WHAT THE TASK ASKS ▸ The required answer is the count of lines in the records that contain "cols", with no other text.

Stored dataset items:
┏━━
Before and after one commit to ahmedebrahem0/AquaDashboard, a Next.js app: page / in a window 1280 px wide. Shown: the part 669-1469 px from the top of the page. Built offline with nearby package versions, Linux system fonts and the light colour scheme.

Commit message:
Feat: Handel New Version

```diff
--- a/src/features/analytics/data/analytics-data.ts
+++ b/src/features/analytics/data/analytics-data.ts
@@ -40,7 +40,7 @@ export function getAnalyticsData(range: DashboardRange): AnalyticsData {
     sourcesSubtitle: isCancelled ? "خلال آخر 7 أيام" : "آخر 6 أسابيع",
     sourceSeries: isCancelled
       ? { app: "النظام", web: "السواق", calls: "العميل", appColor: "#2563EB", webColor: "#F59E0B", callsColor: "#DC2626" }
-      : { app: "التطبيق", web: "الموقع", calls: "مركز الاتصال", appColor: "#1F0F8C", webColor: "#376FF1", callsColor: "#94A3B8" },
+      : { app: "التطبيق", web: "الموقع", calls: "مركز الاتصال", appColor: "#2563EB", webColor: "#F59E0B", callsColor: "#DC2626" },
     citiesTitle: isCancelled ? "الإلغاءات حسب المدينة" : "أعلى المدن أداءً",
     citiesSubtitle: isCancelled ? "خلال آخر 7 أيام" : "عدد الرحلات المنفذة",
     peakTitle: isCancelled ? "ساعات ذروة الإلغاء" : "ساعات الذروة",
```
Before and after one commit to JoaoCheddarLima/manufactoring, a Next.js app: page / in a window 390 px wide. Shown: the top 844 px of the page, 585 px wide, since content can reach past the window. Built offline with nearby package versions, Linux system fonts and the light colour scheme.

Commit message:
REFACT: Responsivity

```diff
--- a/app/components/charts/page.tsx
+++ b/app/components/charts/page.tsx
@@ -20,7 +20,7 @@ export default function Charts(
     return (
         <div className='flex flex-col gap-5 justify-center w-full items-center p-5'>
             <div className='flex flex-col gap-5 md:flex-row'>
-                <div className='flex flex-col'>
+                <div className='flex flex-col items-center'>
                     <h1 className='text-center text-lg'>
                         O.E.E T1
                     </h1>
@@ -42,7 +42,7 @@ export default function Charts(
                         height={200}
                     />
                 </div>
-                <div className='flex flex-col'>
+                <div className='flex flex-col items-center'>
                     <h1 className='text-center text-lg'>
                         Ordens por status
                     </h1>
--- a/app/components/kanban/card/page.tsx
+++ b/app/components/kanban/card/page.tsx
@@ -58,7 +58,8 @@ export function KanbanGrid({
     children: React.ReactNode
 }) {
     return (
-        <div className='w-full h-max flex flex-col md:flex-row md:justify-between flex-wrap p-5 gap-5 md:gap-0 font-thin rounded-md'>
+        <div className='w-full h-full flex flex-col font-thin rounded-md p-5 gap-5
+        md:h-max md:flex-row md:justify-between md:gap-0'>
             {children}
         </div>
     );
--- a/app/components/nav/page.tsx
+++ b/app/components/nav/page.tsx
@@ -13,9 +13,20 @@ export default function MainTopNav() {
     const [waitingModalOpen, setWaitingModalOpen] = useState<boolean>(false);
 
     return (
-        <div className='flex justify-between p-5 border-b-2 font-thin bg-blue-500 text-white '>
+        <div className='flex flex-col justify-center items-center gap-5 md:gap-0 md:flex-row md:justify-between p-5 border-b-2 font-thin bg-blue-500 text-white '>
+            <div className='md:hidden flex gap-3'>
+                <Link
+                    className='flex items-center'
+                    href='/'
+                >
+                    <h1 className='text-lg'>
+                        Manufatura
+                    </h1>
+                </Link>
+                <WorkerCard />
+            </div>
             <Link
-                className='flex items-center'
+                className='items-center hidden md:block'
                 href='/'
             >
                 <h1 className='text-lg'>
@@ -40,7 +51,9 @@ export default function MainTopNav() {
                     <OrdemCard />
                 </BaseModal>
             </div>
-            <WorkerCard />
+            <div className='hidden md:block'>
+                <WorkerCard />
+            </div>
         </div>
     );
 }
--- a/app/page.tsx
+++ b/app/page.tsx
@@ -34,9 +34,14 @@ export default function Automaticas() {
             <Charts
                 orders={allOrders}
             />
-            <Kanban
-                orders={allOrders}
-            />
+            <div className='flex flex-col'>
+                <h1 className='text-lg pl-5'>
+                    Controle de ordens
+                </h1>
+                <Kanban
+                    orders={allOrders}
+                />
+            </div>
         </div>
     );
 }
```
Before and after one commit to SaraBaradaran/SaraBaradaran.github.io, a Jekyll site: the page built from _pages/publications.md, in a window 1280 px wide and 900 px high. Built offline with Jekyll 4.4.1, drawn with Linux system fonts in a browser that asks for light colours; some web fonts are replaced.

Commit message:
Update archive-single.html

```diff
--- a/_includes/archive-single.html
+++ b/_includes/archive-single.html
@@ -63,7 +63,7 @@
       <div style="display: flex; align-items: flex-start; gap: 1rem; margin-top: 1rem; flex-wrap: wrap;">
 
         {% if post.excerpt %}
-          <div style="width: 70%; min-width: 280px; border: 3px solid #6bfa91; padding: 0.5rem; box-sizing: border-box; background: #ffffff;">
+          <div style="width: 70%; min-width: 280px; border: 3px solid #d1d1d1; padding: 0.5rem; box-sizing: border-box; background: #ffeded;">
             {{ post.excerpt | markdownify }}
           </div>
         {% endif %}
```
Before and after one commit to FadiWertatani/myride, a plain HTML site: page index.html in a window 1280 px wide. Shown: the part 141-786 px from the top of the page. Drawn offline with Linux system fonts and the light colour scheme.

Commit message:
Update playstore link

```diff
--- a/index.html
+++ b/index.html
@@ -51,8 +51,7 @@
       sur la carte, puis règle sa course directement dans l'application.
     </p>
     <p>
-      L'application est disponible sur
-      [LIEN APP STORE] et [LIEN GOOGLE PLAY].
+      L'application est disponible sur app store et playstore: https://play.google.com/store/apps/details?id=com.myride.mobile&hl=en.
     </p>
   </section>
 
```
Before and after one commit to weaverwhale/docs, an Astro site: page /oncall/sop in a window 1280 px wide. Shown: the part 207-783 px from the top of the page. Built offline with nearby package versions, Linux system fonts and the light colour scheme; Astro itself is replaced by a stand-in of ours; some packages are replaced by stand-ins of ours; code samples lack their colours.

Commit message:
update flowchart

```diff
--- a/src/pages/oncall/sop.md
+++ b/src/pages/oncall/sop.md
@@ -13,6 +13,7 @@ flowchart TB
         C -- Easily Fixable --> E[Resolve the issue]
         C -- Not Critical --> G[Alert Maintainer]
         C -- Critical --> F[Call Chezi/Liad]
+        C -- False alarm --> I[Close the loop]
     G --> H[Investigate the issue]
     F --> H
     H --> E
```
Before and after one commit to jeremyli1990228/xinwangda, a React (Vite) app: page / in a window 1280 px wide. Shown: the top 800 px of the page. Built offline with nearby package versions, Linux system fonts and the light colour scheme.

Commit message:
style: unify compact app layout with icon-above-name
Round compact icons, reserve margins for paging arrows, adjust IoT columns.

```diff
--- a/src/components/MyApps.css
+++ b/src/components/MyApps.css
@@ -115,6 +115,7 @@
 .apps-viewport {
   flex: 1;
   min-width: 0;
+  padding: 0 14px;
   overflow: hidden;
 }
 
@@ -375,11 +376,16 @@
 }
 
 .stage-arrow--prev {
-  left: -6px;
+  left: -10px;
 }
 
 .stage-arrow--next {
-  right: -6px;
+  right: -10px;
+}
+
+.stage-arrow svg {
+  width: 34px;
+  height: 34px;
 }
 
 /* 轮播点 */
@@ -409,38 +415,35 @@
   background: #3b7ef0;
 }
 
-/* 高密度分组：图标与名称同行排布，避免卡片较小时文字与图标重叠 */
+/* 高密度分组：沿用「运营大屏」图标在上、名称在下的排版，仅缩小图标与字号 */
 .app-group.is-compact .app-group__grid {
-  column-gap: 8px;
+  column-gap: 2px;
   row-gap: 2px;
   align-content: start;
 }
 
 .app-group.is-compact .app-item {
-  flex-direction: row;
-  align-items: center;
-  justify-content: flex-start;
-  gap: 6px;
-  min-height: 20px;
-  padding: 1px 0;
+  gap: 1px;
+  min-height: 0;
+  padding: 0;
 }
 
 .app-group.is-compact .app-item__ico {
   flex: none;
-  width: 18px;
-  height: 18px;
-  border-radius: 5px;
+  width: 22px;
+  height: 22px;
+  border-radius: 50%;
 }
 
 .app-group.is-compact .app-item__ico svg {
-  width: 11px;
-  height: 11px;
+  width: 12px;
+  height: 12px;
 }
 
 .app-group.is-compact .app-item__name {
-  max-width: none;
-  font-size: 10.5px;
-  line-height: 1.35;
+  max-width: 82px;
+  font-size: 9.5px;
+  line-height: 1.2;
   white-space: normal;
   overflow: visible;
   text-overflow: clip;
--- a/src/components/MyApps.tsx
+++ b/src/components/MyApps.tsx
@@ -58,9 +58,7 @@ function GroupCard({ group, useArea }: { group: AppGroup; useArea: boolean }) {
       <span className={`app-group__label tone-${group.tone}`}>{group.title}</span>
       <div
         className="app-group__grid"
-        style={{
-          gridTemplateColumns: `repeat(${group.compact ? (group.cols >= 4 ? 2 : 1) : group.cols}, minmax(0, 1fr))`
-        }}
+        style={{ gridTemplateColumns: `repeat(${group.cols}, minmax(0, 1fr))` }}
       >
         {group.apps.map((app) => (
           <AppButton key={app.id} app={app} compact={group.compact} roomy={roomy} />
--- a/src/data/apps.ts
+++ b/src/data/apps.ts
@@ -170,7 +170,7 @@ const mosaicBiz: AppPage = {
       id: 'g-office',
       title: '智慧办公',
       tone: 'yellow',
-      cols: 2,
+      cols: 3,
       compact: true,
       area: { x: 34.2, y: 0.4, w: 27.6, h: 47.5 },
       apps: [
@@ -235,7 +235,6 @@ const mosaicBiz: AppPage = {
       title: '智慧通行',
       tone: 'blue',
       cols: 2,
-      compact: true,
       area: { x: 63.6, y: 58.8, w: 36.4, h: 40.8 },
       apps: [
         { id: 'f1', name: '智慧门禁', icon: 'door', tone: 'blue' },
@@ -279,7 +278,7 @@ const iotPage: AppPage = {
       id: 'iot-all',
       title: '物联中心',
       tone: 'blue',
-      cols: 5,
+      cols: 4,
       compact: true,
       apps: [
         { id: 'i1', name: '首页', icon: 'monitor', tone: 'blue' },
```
┗━━
EXERCISE SOLUTION ▸ 7